On May 29th, the people of Lebanon will begin the process of electing one-hundred-twenty-eight members of the Lebanese parliament. Earlier in the month, the Kuwaiti legislature granted its women citizens the right to vote. And Egypt amended its constitution to provide for multiple candidates in the presidential election scheduled in September.
In Lebanon, Kuwait, Egypt, and elsewhere in the Middle East, says U.S. Secretary of State Condoleezza Rice, the people "are expressing ideas and taking actions that would have been unthinkable only one year ago":

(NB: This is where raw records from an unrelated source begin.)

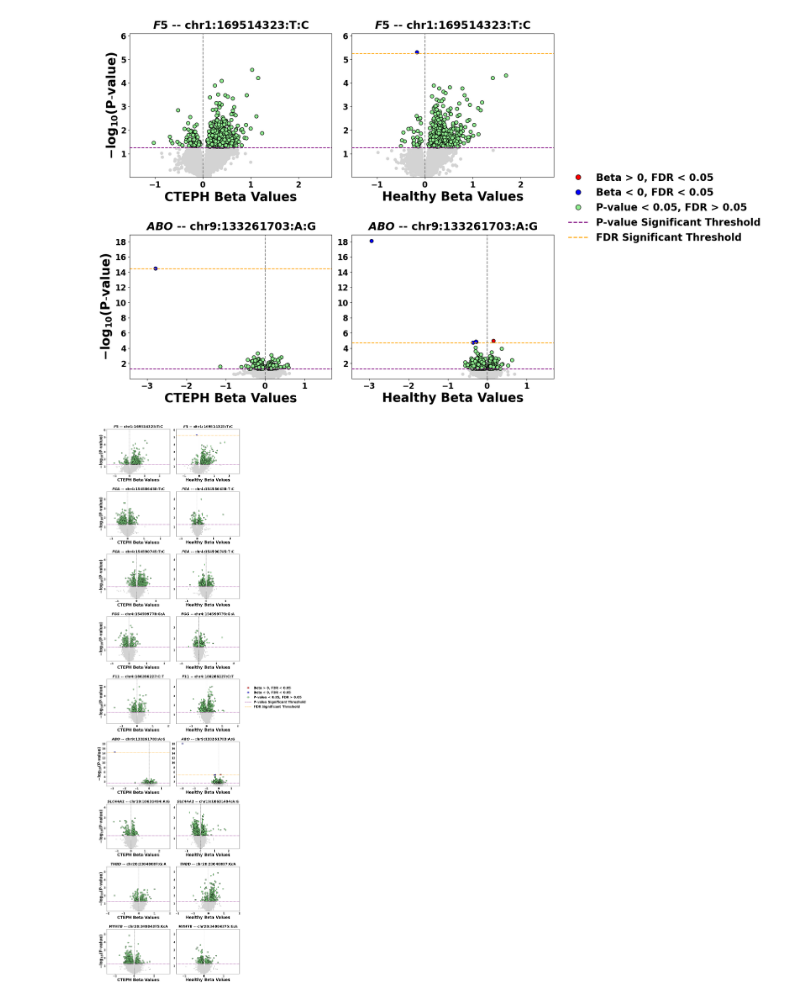
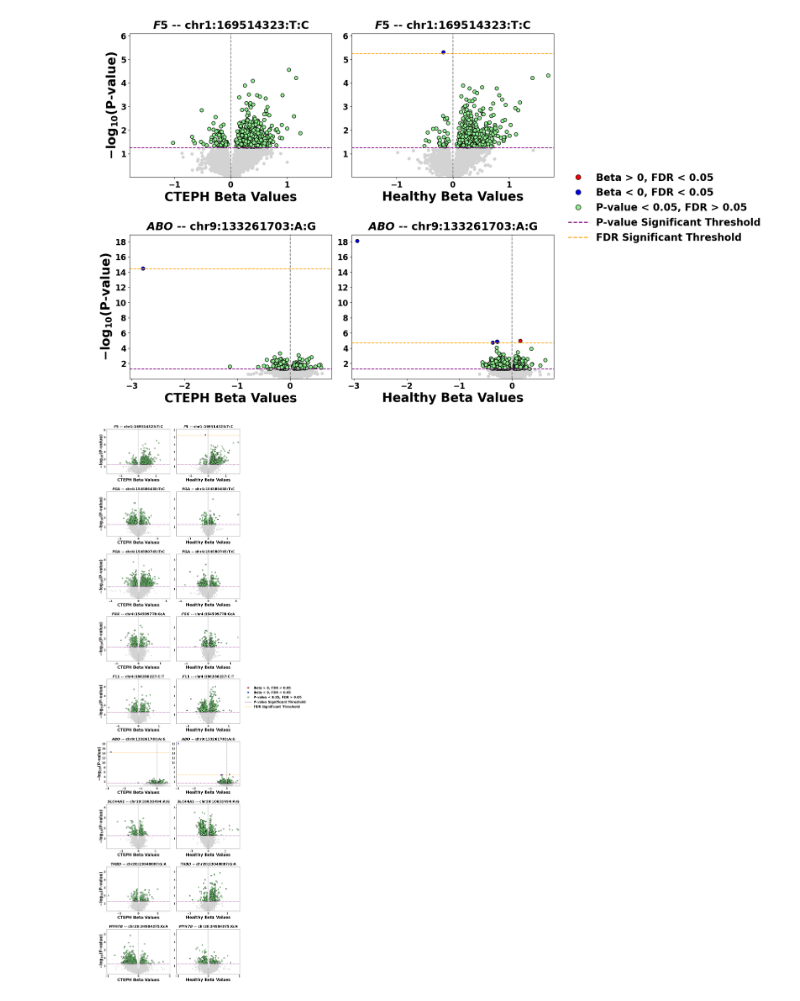
Before and after one commit to ZhaoTie-re/cteph_graph, a Jupyter notebook: common_volcano.ipynb, the cells around one changed output. Cells and saved outputs as stored; diff of their text form; code cells hidden in the pictures.

Commit message:
update graph

```diff
--- a/common_volcano.ipynb
+++ b/common_volcano.ipynb
@@ -136,41 +136,48 @@ for i, key in enumerate(keys):
     # ax2.set_ylabel('-log$_{10}$(P-value)', fontsize=18, weight='bold')
 
     # Calculate min and max for current key
-    min_beta = min(min(case_beta_series), min(control_beta_series)) - 0.5
-    max_beta = max(max(case_beta_series), max(control_beta_series)) + 1
+    min_beta = min(min(case_beta_series), min(control_beta_series))
+    max_beta = max(max(case_beta_series), max(control_beta_series))
     min_pvalue = min(min(case_pvalue_series), min(control_pvalue_series))
     max_pvalue = max(max(case_pvalue_series), max(control_pvalue_series))
 
-    ax1.set_xlim([min_beta, max_beta])
-    ax2.set_xlim([min_beta, max_beta])
+    sym_limit = max(abs(min_beta), abs(max_beta)) + 0.1
+
+    if key == 'chr9:133261703:A:G':
+        ax1.set_xlim([min_beta-0.1, max_beta+0.1])
+        ax2.set_xlim([min_beta-0.1, max_beta+0.1])
+    else:
+        ax1.set_xlim([-sym_limit, sym_limit])
+        ax2.set_xlim([-sym_limit, sym_limit])
+
     ax1.set_ylim([-np.log10(max_pvalue), -np.log10(min_pvalue) + 0.8])
     ax2.set_ylim([-np.log10(max_pvalue), -np.log10(min_pvalue) + 0.8])
 
     ax1.xaxis.set_major_locator(MaxNLocator(integer=True))
     ax1.yaxis.set_major_locator(MaxNLocator(integer=True))
     ax2.xaxis.set_major_locator(MaxNLocator(integer=True))
     ax2.yaxis.set_major_locator(MaxNLocator(integer=True))
 
     ax1.tick_params(axis='both', labelsize=16)
     ax2.tick_params(axis='both', labelsize=16)
 
     gene = known_loci.loc[known_loci['ID'] == key, 'GENE'].values[0]
     ax1.set_title(r'$\mathit{\boldsymbol{' + gene + '}}$' + f' -- {key}', fontsize=22, y=1.09, verticalalignment='top', transform=ax1.transAxes, weight='bold')
     ax2.set_title(r'$\mathit{\boldsymbol{' + gene + '}}$' + f' -- {key}', fontsize=22, y=1.09, verticalalignment='top', transform=ax2.transAxes, weight='bold')
 
 fig.legend(handles=[plt.Line2D([0], [0], color='red', marker='o', linestyle='', markersize=10, markeredgecolor='black', label='Beta > 0, FDR < 0.05'),
                     plt.Line2D([0], [0], color='blue', marker='o', linestyle='', markersize=10, markeredgecolor='black', label='Beta < 0, FDR < 0.05'),
                     plt.Line2D([0], [0], color='lightgreen', marker='o', linestyle='', markersize=10, markeredgecolor='black', label='P-value < 0.05, FDR > 0.05'),
                     plt.Line2D([0], [0], color='purple', linestyle='--', linewidth=2, label='P-value Significant Threshold'),
                     plt.Line2D([0], [0], color='orange', linestyle='--', linewidth=2, label='FDR Significant Threshold')],
                     # plt.Line2D([0], [0], color='gray', linestyle='--', linewidth=2, label='Beta Value = 0')],
           loc='center left', bbox_to_anchor=(1.0, 0.5), frameon=False, fontsize=20, markerscale=1)
 
 plt.tight_layout(rect=[0, 0.03, 1, 0.95])
 plt.subplots_adjust(hspace=0.4)
 plt.show()
 # %% [output]
-[figure, old version]
+[figure, new version]
 # %%
 import pandas as pd
 import numpy as np
@@ -246,13 +253,20 @@ for i, key in enumerate(keys):
     # ax2.set_ylabel('-log$_{10}$(P-value)', fontsize=18, weight='bold')
 
     # Calculate min and max for current key
-    min_beta = min(min(case_beta_series), min(control_beta_series)) - 0.5
-    max_beta = max(max(case_beta_series), max(control_beta_series)) + 1
+    min_beta = min(min(case_beta_series), min(control_beta_series))
+    max_beta = max(max(case_beta_series), max(control_beta_series))
     min_pvalue = min(min(case_pvalue_series), min(control_pvalue_series))
     max_pvalue = max(max(case_pvalue_series), max(control_pvalue_series))
 
-    ax1.set_xlim([min_beta, max_beta])
-    ax2.set_xlim([min_beta, max_beta])
+    sym_limit = max(abs(min_beta), abs(max_beta)) + 0.1
+
+    if key == 'chr9:133261703:A:G':
+        ax1.set_xlim([min_beta-0.1, max_beta+0.1])
+        ax2.set_xlim([min_beta-0.1, max_beta+0.1])
+    else:
+        ax1.set_xlim([-sym_limit, sym_limit])
+        ax2.set_xlim([-sym_limit, sym_limit])
+
     ax1.set_ylim([-np.log10(max_pvalue), -np.log10(min_pvalue) + 0.8])
     ax2.set_ylim([-np.log10(max_pvalue), -np.log10(min_pvalue) + 0.8])
 
@@ -280,4 +294,4 @@ plt.tight_layout(rect=[0, 0.03, 1, 0.95])
 plt.subplots_adjust(hspace=0.4)
 plt.show()
 # %% [output]
-[figure, old version]
+[figure, new version]
```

"To be sure, a vital source of inspiration for all of these reformers comes from the people of Iraq who defied threats of murder to vote in free elections in January. They declared with one voice that the will of the people, not the whim of a dictator, would determine Iraq's future. They declared with that same voice that no Iraqi regime would ever again torture its people or invade its neighbors." (END ACT) Secretary of State Rice says that the day of thinking that the Middle East "was somehow immune to democracy is over":
"Cynics and skeptics cannot see a democratic Middle East, so they doubt that it is a realistic goal. They focus only on the despotism that has shaped the region's past and still defines much of the present. But...make no mistake, freedom is on the march in Afghanistan and Iraq and in Lebanon and in Georgia and Ukraine and Kyrgyzstan and in the Palestinian territories."
Progress is uneven. "There are violent men who will stop at nothing to prevent democracy's rise," says Ms. Rice. "Yet people all across the Middle East are today talking and demonstrating and sharing their vision for a democratic future."
The preceding was an editorial reflecting the views of the United States government.